Recently, my neighbor (a dietician by trade and wonderful friend, mother, and wife by occupation) shared an article entitled “A Day in the Life of 5 Intuitive Eaters”. It’s a pretty neat article that illustrates a concept that is rather new to me but seems to make a lot of sense. The concept is, as the title indicates, eating intuitively rather than according to strict … Continue reading The Whole30: How It Relates to Friendship, Lent, and Education

My Top 5 Books of 2017 (Josh Dyson)

Why is it so difficult to rank the top books of the year? First, I have to remember which books I actually read this last year. In reflecting on the question, I realized that some books that I thought I had just read, I actually read in 2015 or 2016. How time flies! Second, upon what basis are they being ranked? Are they being ranked … Continue reading My Top 5 Books of 2017 (Josh Dyson)

Stop Loving People, Part 6

This article is the sixth installment of a series entitled Stop Loving People by Josh Dyson. Part 6 continues from the last article posted here. Solution #5: Adopt an Apocalyptic view of your people (persons) Now before your mind starts racing ahead to envisioning your “naughty students” and “heathen coworkers” being trampled upon under the hooves of the Four Horsemen, consider what James K. A. Smith … Continue reading Stop Loving People, Part 6

Stop Loving People, Part 5

This article is the fifth installment of a series entitled Stop Loving People by Josh Dyson. Part 5 continues from the last article posted here. Solution #2: Word and Sacrament Hebrews 10.24-25 says, “And let us consider how to stir up one another to love and good works, not neglecting to meet together, as is the habit of some, but encouraging one another, and all the more … Continue reading Stop Loving People, Part 5

Stop Loving People, Part 4

I have delayed in producing this wrap-up of my series “Stop Loving People”, but by provocation have been engendered to go ahead and write it. The provocation is actually three-fold. The first fold of the provocation was the seed planted, which the latter two folds of the provocation caused to germinate. That first instance occurred as I happened upon G.K. Chesterton’s Orthodoxy after years of … Continue reading Stop Loving People, Part 4

What Scares Me About Classical Education

In his Confessions Augustine recounts his early education, an education which many of us would be proud to impart to our own children. From a young age he was steeped in the Greek tragedies, Roman histories, and classical languages of Greek and Latin. Yet as he reflects upon these matters he expresses deep sorrow over how his heart was led astray by his own carnal lusts … Continue reading What Scares Me About Classical Education

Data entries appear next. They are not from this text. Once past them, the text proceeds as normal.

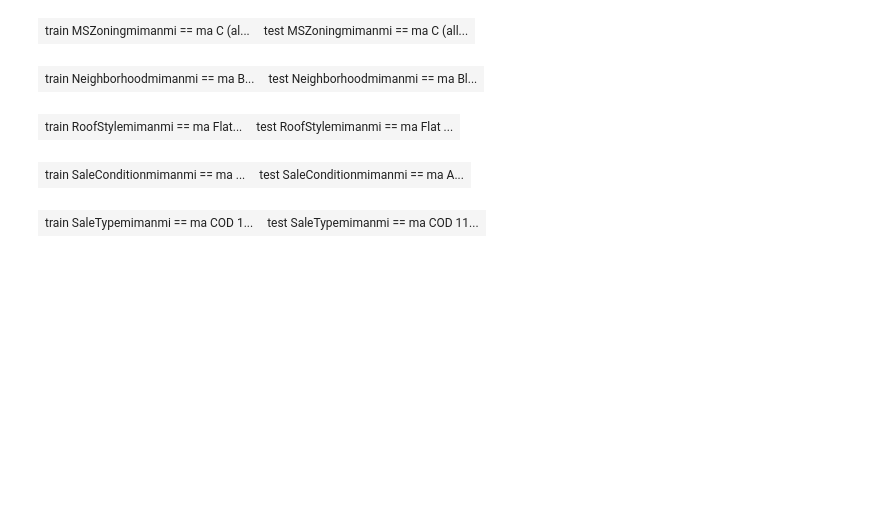
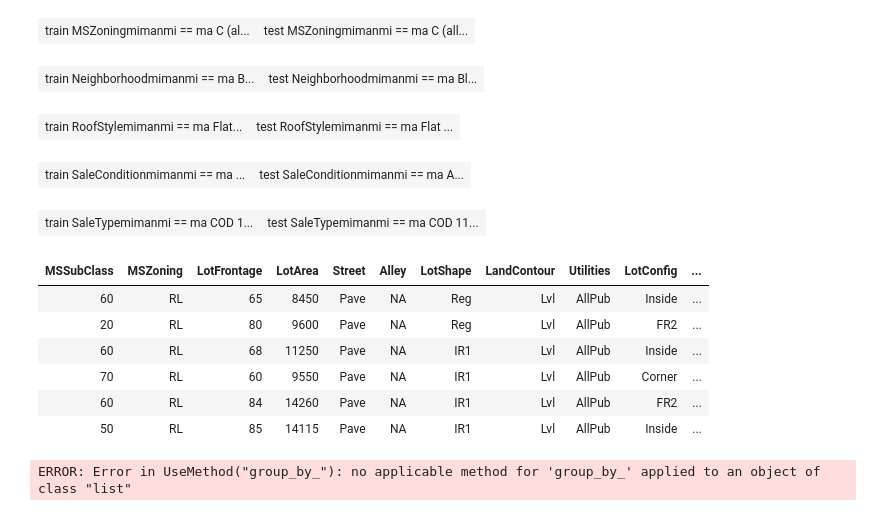
Before and after one commit to MatrixNorm/kaggle, a Jupyter notebook: house-prices/R/notebooks/char_to_numeric_1.ipynb, the cells around one changed output. Cells and saved outputs as stored; diff of their text form; code cells hidden in the pictures; blank space fills up the shorter version.

```diff
--- a/house-prices/R/notebooks/char_to_numeric_1.ipynb
+++ b/house-prices/R/notebooks/char_to_numeric_1.ipynb
@@ -234,3 +234,21 @@ type2(SaleCondition, SaleCondition.new)
 type2(SaleType, SaleType.new)
 # %% [output]
 | train SaleTypemimanmi == ma COD 1... | test SaleTypemimanmi == ma COD 11... |
+# %%
+f1 <- do.call(purrr::compose, kaggle.house$trans$type1TransContainer)
+
+f1(df.training.bad.na.fixed) %>% head
+# %% [output]
+| MSSubClass | MSZoning | LotFrontage | LotArea | Street | Alley | LotShape | LandContour | Utilities | LotConfig | ... |
+| 60 | RL | 65 | 8450 | Pave | NA | Reg | Lvl | AllPub | Inside | ... |
+| 20 | RL | 80 | 9600 | Pave | NA | Reg | Lvl | AllPub | FR2 | ... |
+| 60 | RL | 68 | 11250 | Pave | NA | IR1 | Lvl | AllPub | Inside | ... |
+| 70 | RL | 60 | 9550 | Pave | NA | IR1 | Lvl | AllPub | Corner | ... |
+| 60 | RL | 84 | 14260 | Pave | NA | IR1 | Lvl | AllPub | FR2 | ... |
+| 50 | RL | 85 | 14115 | Pave | NA | IR1 | Lvl | AllPub | Inside | ... |
+# %%
+f2 <- do.call(purrr::compose, kaggle.house$trans$type2TransContainer)
+
+f2(df.training.bad.na.fixed) %>% head
+# %% [output]
+ERROR: Error in UseMethod("group_by_"): no applicable method for 'group_by_' applied to an object of class "list"
```
Also changed, not shown: 1 other file.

This Democracy Will Self-Destruct in 5, 4, 3…

“…are you not ashamed that you care for having as much money as possible, and reputation, and honor, but that you neither care for nor give thought to prudence, and trust, and how your soul will be the best possible?”[1]The above question is what Socrates asks of the jury of his peers as they are about to sentence him to death. Is this question not … Continue reading This Democracy Will Self-Destruct in 5, 4, 3…

Virtue-Free Education—Long Live the Democracy!

It might go without saying, but I’m going to say it anyway to make sure we are all on the same page—modern American education is based upon a progressive worldview. This model of education is used almost wholesale in the Government (aka “Public”) schools and appears to be the most prevalent model in private (even Christian private) schools. One important difference in the educational approach … Continue reading Virtue-Free Education—Long Live the Democracy!